With overnight rates at historic lows, people have not been getting much out of their money market funds. Alternatively, investors seeking a cash alternative can turn to ultra-short-term bond exchange traded funds.
According to Lipper data, there is about $2.7 trillion in U.S. money market funds, down from $3.8 trillion at the end of 2008 after the average 12-month yield on money markets fell from 2.27% to 0.02%, reports Bryan Borzykowski for CNBC.
These funds are seen as liquid cash alternatives that would never let an investor lose money – money market funds typically maintain a net asset value or per share value of $1. These funds hold investment-grade short-term government bonds that matures between 30 and 90 days. But if rates go negative, some are concerned that a low rate environment could “break the buck.”

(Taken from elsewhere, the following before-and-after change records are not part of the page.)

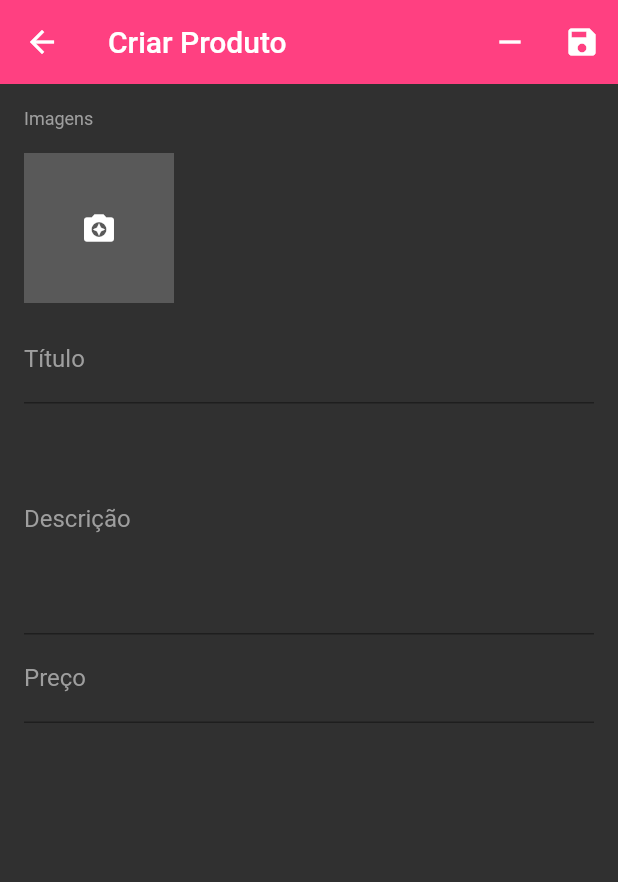
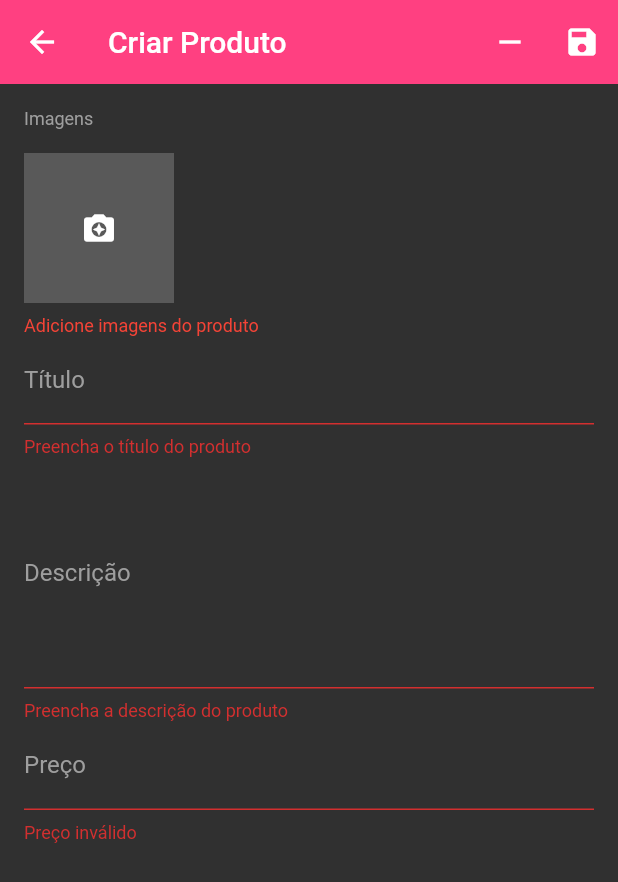
Before and after one commit to viniciusdds/Gerencia-Loja, a Flutter app: the ProductScreen screen opened directly, after a tap on the "save" icon, on a phone screen of 412 x 824 dp. Shown: the top 882 px of the screen. Run offline on Flutter 3.47's test engine with Material 2 defaults, Android fonts, the phone set to English and light mode, and no system bars; our stand-ins replace cloud_firestore, firebase_auth, flutter_speed_dial, image_cropper, image_picker, rxdart and 1 more; missing offline and left inert: bloc_pattern; accounts and stored records are empty.

Commit message:
quarta commit

```diff
--- a/lib/blocs/product_bloc.dart
+++ b/lib/blocs/product_bloc.dart
@@ -5,8 +5,10 @@ import 'package:rxdart/rxdart.dart';
 class ProductBloc extends BlocBase {
 
   final _dataController = BehaviorSubject<Map>();
+  final _loadingController = BehaviorSubject<bool>();
 
   Stream<Map> get outData => _dataController.stream;
+  Stream<bool> get outLoading => _loadingController.stream;
 
   String categoryId;
   DocumentSnapshot product;
@@ -27,8 +29,35 @@ class ProductBloc extends BlocBase {
     _dataController.add(unsavedData);
   }
 
+  void saveTitle(String title){
+    unsavedData["title"] = title;
+  }
+
+  void saveDescription(String description){
+    unsavedData["description"] = description;
+  }
+
+  void savePrice(String price){
+    unsavedData["price"] = double.parse(price);
+  }
+
+  void saveImages(List images){
+    unsavedData["images"] = images;
+  }
+
+  Future<bool> saveProduct() async {
+    _loadingController.add(true);
+
+    await Future.delayed(Duration(seconds: 3));
+
+    _loadingController.add(false);
+
+    return true;
+  }
+
   @override
   void dispose() {
     _dataController.close();
+    _loadingController.close();
   }
 }
--- a/lib/screens/product_screen.dart
+++ b/lib/screens/product_screen.dart
@@ -1,6 +1,7 @@
 import 'package:cloud_firestore/cloud_firestore.dart';
 import 'package:flutter/material.dart';
 import 'package:gerente_loja/blocs/product_bloc.dart';
+import 'package:gerente_loja/validators/product_validator.dart';
 import 'package:gerente_loja/widgets/images_widget.dart';
 
 class ProductScreen extends StatefulWidget {
@@ -14,11 +15,12 @@ class ProductScreen extends StatefulWidget {
   _ProductScreenState createState() => _ProductScreenState(categoryId, product);
 }
 
-class _ProductScreenState extends State<ProductScreen> {
+class _ProductScreenState extends State<ProductScreen> with ProductValidator {
 
   final ProductBloc _productBloc;
 
   final _formKey = GlobalKey<FormState>();
+  final _scaffoldKey = GlobalKey<ScaffoldState>();
 
   _ProductScreenState(String categoryId, DocumentSnapshot product) : _productBloc = ProductBloc(
   categoryId: categoryId,
@@ -41,6 +43,7 @@ class _ProductScreenState extends State<ProductScreen> {
     );
 
     return Scaffold(
+      key: _scaffoldKey,
       backgroundColor: Colors.grey[850],
       appBar: AppBar(
         elevation: 0,
@@ -50,13 +53,21 @@ class _ProductScreenState extends State<ProductScreen> {
               icon: Icon(Icons.remove),
               onPressed: (){}
           ),
-          IconButton(
+          StreamBuilder<bool>(
+            stream: _productBloc.outLoading,
+            initialData: false,
+            builder: (context, snapshot) {
+              return IconButton(
                   icon: Icon(Icons.save),
-              onPressed: (){}
+                  onPressed: snapshot.data ? null : saveProduct,
+              );
+            }
           ),
         ],
       ),
-      body: Form(
+      body: Stack(
+        children: <Widget>[
+          Form(
             key: _formKey,
             child: StreamBuilder<Map>(
               stream: _productBloc.outData,
@@ -77,37 +88,74 @@ class _ProductScreenState extends State<ProductScreen> {
                     ImagesWidget(
                       context: context,
                       initialValue: snapshot.data["images"],
-                  onSaved: (l){},
-                  validator: (l){},
+                      onSaved: _productBloc.saveImages,
+                      validator: validateImages,
                     ),
                     TextFormField(
                       initialValue: snapshot.data["title"],
                       style: _fieldStyle,
                       decoration: _buildDecoration("Título"),
-                  onSaved: (t){},
-                  validator: (t){},
+                      onSaved: _productBloc.saveTitle,
+                      validator: validateTitle,
                     ),
                     TextFormField(
                       initialValue: snapshot.data["description"],
                       style: _fieldStyle,
                       maxLines: 6,
                       decoration: _buildDecoration("Descrição"),
-                  onSaved: (t){},
-                  validator: (t){},
+                      onSaved: _productBloc.saveDescription,
+                      validator: validateDescription,
                     ),
                     TextFormField(
                       initialValue: snapshot.data["price"]?.toStringAsFixed(2),
                       style: _fieldStyle,
                       decoration: _buildDecoration("Preço"),
                       keyboardType: TextInputType.numberWithOptions(decimal: true),
-                  onSaved: (t){},
-                  validator: (t){},
+                      onSaved: _productBloc.savePrice,
+                      validator: validatePrice,
                     ),
                   ],
                 );
               }
             ),
           ),
+          StreamBuilder<bool>(
+              stream: _productBloc.outLoading,
+              initialData: false,
+              builder: (context, snapshot) {
+                return IgnorePointer(
+                  ignoring: !snapshot.data,
+                  child: Container(
+                    color: snapshot.data ? Colors.black54 : Colors.transparent,
+                  ),
+                );
+              }
+          ),
+        ],
+      ),
+    );
+  }
+
+  void saveProduct() async {
+    if(_formKey.currentState.validate()){
+      _formKey.currentState.save();
+
+      _scaffoldKey.currentState.showSnackBar(
+        SnackBar(content: Text("Salvando produto...", style: TextStyle(color: Colors.white),),
+          duration: Duration(minutes: 1),
+          backgroundColor: Colors.pinkAccent,
+        )
+      );
+
+      bool success = await _productBloc.saveProduct();
+
+      _scaffoldKey.currentState.removeCurrentSnackBar();
+
+      _scaffoldKey.currentState.showSnackBar(
+          SnackBar(content: Text(success ? "Produto Salvo!" : "Erro ao salvar produto!", style: TextStyle(color: Colors.white),),
+            backgroundColor: Colors.pinkAccent,
+          )
       );
     }
   }
+}
--- /dev/null
+++ b/lib/validators/product_validator.dart
@@ -0,0 +1,41 @@
+class ProductValidator{
+
+  String validateImages(List images){
+    if(images.isEmpty){
+      return "Adicione imagens do produto";
+    }else{
+      return null;
+    }
+  }
+
+  String validateTitle(String text) {
+    if (text.isEmpty) {
+      return "Preencha o título do produto";
+    } else {
+      return null;
+    }
+  }
+
+  String validateDescription(String text){
+    if(text.isEmpty){
+      return "Preencha a descrição do produto";
+    }else{
+      return null;
+    }
+  }
+
+  String validatePrice(String text){
+    double price = double.tryParse(text);
+
+    if(price != null){
+      if(!text.contains(".") || text.split(".")[1].length != 2){
+        return "Utilize 2 casas decimais";
+      }
+    }else{
+      return "Preço inválido";
+    }
+
+    return null;
+  }
+
+}
--- a/lib/widgets/images_widget.dart
+++ b/lib/widgets/images_widget.dart
@@ -16,6 +16,7 @@ class ImagesWidget extends FormField<List>{
     autovalidate: autoValidate,
     builder: (state){
       return Column(
+        crossAxisAlignment: CrossAxisAlignment.start,
         children: <Widget>[
           Container(
             height: 124,
```
Lines whose indentation alone changed are shown as unchanged.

Since the 2008 financial crisis when the share price of one fund dipped below a dollar and triggered widespread financial panic, these money market funds now follow more stringent regulatory rules, like taking on less credit risk or holding more cash to meet redemptions.
With money market funds now offering almost no yields and the potential for yields to go negative, some advisors and investors are growing less enthusiastic with the investment, especially as fund fees eat away at any remaining yield.
“How can you charge 0.5 percent to manage money in a negative interest-rate environment?” Laurence Booth, the CIT chair in structured finance at Toronto’s Rotman School of Management, asked. “This is a disaster for these funds.”